Tet Offensive February 1968
During the 1967 battles in War Zones C and D, the Big Red One had severely handled its arch-rival, the 9th PLAF Division, on several occasions. One result of these efforts was that by January 1968 the transition from large-scale combat operations to local RIF and S&D sweeps, conducted by platoons and companies, was well underway. When units were not conducting these small-scale combat missions, they were typically involved in pacification efforts.
The 1st Battalion and A Company had deployed, ostensibly on a temporary basis, from Lai Khe to Fire Support Base (FSB) Thunder IV near Ap Bau Long along Highway 13 north of Lai Khe. The other companies were located at FSBs I, II, and III. Toward the end of the month, the 2nd Battalion was also dispersed to several fire FSBs in the vicinity of Di An and Phu Loi. The Rangers did not know it, but their movements to those locations was in response to directives by MACV to pull US units closer to Saigon.
Information regarding a massive enemy build-up began to surface in December and movements of VC and NVA units toward Saigon in January confirmed a hunch that the enemy was about to launch a major offensive, possibly against the capital itself. Westmoreland directed LTG Weyand, the II Field Force commander, to strengthen US forces around Saigon. By the time the Tet Offensive got underway, over half of the US maneuver battalions in the III CTZ were already in various positions to block or defeat an enemy attack.
The area north of the capital remained relatively quiet until 1 February, when A Company, 2nd Battalion, guarding a bridge near An My was attacked by elements of the 273rd PLAF Regiment while operating with the 1-4 Cavalry. This event began a series of other, albeit less spectacular, engagements in the areas of operations for the two Ranger battalions during the Tet Offensive of 1968. These events, among a few lesser actions, were (see numbered explosions above for locations):
- 1 February. A/2-16 IN guarding the bridge on the route from An My to Highway 13 participates in the Battle of An My with other Big Red One units. 197 VC from two battalions of the 273rd PLAF Regiment and one battalion from the Dong Nai Regiment are killed in action over 2 days of fighting.
- 7 February. A/2-16 IN conducts air assault to support 1-18 IN in a firefight with elements of the Phu Loi Battalion.
- 19 February. B/2-16 IN makes contact with 1-273 PLAF. 6 VC KIA.
- 22 February. A/16 IN conducts firefight with elements of the 165th PAVN Regiment. 6 NVA KIA.
- 10 March. B/2-16 IN kills 8 VC in a firefight near Phu Loi.
- 13-16 March. 1-16 IN (-) and an ARVN infantry battalion conducts S&D sweeps in the vicinity of An Son. Contact is light but the battalion inflicts twelve NVA KIA.
- 15 March.

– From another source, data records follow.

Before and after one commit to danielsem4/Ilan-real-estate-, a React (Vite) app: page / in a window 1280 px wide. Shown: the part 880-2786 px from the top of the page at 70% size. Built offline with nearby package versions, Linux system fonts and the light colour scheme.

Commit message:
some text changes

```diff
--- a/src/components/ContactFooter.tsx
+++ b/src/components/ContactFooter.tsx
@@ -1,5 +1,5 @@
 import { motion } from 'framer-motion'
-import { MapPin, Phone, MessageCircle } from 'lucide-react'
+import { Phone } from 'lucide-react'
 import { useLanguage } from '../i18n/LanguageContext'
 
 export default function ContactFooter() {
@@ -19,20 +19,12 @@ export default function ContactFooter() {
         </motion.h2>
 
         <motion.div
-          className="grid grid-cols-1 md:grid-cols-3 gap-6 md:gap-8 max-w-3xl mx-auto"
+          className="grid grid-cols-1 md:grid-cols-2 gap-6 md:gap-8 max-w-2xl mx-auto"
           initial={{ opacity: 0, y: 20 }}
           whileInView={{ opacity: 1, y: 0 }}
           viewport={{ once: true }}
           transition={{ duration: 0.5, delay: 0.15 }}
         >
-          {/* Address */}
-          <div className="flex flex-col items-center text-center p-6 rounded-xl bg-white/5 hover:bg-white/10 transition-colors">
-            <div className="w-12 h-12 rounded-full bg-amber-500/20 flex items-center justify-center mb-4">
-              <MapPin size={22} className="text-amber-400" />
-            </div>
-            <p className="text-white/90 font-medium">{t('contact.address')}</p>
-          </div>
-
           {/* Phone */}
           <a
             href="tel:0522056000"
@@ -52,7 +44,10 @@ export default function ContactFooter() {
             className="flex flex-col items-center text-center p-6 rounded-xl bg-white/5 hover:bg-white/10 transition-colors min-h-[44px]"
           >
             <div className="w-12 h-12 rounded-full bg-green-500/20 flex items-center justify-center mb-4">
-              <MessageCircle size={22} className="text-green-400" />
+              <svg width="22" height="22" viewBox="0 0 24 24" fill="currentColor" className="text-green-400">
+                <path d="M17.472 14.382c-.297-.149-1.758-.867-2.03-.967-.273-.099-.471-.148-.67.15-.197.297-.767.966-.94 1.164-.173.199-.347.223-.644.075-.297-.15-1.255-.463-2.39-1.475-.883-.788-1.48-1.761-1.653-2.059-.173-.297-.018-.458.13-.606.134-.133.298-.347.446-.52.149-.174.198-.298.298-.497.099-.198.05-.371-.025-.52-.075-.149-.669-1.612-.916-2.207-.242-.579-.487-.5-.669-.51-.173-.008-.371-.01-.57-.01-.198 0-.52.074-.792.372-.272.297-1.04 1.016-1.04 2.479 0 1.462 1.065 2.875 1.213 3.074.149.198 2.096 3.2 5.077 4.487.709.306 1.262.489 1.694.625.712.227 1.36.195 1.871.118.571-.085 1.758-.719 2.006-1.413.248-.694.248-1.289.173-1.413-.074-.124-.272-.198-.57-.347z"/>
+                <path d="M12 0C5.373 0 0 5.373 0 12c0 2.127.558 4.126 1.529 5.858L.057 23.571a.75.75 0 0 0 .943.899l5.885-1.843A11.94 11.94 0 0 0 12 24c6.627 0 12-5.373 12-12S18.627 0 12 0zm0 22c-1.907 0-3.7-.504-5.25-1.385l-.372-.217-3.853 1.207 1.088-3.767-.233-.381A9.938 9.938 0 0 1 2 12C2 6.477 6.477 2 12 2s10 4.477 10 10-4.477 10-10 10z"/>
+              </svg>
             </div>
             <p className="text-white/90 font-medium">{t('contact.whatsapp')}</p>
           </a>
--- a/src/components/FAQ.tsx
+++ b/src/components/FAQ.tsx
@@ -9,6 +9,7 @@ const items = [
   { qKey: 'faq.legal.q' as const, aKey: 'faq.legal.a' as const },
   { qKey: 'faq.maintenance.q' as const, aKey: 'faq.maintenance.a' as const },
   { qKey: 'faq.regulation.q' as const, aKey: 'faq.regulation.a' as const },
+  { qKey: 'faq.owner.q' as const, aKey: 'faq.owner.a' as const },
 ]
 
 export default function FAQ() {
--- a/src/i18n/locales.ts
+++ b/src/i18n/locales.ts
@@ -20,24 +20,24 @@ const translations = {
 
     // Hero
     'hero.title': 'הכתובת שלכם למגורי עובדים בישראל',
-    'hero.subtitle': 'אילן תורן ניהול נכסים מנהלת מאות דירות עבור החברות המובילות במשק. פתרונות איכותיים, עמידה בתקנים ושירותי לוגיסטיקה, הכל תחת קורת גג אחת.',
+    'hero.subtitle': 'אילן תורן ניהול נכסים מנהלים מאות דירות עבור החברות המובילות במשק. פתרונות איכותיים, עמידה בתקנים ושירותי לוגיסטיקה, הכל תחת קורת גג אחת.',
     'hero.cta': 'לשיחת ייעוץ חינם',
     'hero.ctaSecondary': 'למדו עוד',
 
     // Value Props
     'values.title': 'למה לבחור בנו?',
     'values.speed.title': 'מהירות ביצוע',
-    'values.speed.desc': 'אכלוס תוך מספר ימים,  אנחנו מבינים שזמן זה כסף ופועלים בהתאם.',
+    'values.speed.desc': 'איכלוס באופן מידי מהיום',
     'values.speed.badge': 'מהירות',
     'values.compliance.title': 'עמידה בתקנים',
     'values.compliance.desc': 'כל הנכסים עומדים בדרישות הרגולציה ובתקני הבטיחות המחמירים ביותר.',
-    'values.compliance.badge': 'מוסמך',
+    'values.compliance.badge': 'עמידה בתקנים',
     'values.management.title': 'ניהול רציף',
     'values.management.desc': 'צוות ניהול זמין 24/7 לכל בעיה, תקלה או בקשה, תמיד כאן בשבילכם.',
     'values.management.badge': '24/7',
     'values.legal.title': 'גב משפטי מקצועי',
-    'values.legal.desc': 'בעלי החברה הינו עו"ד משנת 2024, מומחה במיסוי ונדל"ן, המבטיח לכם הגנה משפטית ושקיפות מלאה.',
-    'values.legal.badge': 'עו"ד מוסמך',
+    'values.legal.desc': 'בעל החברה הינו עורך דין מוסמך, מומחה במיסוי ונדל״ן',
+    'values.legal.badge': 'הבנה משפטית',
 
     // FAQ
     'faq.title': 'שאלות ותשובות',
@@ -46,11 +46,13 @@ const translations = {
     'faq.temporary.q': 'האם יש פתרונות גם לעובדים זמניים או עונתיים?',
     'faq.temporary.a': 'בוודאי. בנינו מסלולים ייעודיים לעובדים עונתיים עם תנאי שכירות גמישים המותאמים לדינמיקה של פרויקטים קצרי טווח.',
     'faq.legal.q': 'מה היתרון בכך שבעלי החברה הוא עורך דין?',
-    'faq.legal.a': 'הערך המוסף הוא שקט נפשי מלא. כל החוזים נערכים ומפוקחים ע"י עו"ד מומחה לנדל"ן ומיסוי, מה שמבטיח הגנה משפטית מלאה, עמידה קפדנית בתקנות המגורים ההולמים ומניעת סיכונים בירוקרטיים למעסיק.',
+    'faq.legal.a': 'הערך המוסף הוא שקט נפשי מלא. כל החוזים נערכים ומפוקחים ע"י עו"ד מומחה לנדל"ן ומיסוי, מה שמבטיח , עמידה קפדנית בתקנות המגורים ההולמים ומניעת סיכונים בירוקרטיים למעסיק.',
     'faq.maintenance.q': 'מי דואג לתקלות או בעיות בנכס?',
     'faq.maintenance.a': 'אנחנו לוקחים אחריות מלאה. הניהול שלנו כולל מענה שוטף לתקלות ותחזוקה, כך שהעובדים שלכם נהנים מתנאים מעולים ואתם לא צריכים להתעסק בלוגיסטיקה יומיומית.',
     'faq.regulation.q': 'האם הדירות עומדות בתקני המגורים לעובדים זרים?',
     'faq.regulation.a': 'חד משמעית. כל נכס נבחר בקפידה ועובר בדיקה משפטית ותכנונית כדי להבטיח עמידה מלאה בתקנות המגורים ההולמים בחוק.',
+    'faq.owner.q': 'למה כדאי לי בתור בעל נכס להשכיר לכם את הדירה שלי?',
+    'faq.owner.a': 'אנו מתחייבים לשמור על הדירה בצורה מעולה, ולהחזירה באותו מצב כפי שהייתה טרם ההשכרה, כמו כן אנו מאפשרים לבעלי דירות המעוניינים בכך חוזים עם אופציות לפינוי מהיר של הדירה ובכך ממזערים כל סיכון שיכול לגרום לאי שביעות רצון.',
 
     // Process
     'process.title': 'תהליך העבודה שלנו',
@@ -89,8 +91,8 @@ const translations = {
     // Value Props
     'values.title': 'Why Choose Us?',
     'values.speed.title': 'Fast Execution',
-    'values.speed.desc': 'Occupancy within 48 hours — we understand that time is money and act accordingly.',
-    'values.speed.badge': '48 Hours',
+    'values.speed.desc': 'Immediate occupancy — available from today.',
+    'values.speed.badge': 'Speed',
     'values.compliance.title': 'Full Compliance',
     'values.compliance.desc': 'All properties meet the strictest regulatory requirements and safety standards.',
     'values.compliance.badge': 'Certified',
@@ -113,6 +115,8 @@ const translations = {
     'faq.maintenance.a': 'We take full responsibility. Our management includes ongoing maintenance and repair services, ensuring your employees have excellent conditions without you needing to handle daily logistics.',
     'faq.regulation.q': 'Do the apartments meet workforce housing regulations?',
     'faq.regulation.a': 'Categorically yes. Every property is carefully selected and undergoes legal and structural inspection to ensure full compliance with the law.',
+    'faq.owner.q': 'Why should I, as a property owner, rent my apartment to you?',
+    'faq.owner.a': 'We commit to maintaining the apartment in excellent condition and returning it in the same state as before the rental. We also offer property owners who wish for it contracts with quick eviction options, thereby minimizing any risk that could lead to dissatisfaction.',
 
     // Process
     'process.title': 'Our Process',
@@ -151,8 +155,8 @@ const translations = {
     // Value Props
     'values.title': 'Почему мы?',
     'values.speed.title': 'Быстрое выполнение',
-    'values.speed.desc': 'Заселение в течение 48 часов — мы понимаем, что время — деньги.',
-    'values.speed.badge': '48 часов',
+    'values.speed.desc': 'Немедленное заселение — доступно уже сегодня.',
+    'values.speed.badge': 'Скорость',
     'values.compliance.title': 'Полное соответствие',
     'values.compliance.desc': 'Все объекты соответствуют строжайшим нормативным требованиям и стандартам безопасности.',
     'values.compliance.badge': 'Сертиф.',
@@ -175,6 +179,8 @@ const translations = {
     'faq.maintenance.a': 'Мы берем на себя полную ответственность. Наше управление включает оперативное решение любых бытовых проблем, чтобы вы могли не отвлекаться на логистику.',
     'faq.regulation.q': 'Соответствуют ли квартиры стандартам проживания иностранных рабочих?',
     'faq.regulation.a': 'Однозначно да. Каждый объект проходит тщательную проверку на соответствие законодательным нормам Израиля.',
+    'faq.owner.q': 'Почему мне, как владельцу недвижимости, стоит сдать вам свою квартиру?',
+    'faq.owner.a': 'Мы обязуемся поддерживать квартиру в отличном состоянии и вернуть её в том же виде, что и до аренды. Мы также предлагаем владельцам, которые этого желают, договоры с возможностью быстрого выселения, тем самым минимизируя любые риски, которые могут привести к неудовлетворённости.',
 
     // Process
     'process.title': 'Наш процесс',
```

A/1-16 IN encounters a VC unit at the “Factory Area” of Thu Duc (off map); kills 9 VC.
- 3 April. In the last major contact of Tet for the 16th Infantry, Recon/2-16 IN ambushes a VC element east of Chanh Luu and kills 19.
Throughout February, the 2nd Battalion, less C Company, continued to operate in the An My-Di An area. Company C, meanwhile, was detailed to guard the critical Route 15 bridge only four kilometers from downtown Saigon. For the month of March, the battalion carried out mop-up operations and ambush patrols in the Phu Loi area.
Initially, the 1st Battalion remained north of Lai Khe and experienced less of the major fighting associated with the enemy offensive. On 19 February, however, the battalion moved to Di An where it was attached to the 2nd Brigade to assist in protecting the capital. Three days later, elements of the battalion engaged portions of the 165th PAVN Regiment a few kilometers near Lái Thiêu northwest of Tan Son Nhut Air Base. Contact with the enemy also increased while on security sweeps and resulted in thirty-four enemy KIA for the month. The 1st Battalion returned to Lai Khe on 16 March.
For all intents and purposes, the great enemy offensive was over by the end of the month. The Tet Offensive of 1968 was the largest Viet Cong operation up to that date and for the rest of the war, at least while US troops were involved. Initially, some 84,000 VC and NVA troops attacked thirty-six of the forty-four provincial capitals and hit almost every airfield in South Vietnam. Most importantly, the VC mounted a major attack against Saigon, including the US Embassy, the Presidential Palace, the ARVN Joint General Staff headquarters, and Ton San Nhut Air Base. While Tet would become a significant political victory for the Viet Cong, it was also a military disaster. Between 31 January and the end of February, the enemy had suffered between 32,000 and 45,000 casualties. By August the total number climbed to over 100,000. In the 500-man battalion of the 9th Division’s 273rd Regiment which fought at An My for example, only forty-five men remained that were not dead or wounded. On conclusion of the 1968 Tet Offensive, the Viet Cong as a military force was devastated and would never again be able to go toe-to-toe with American forces in the field.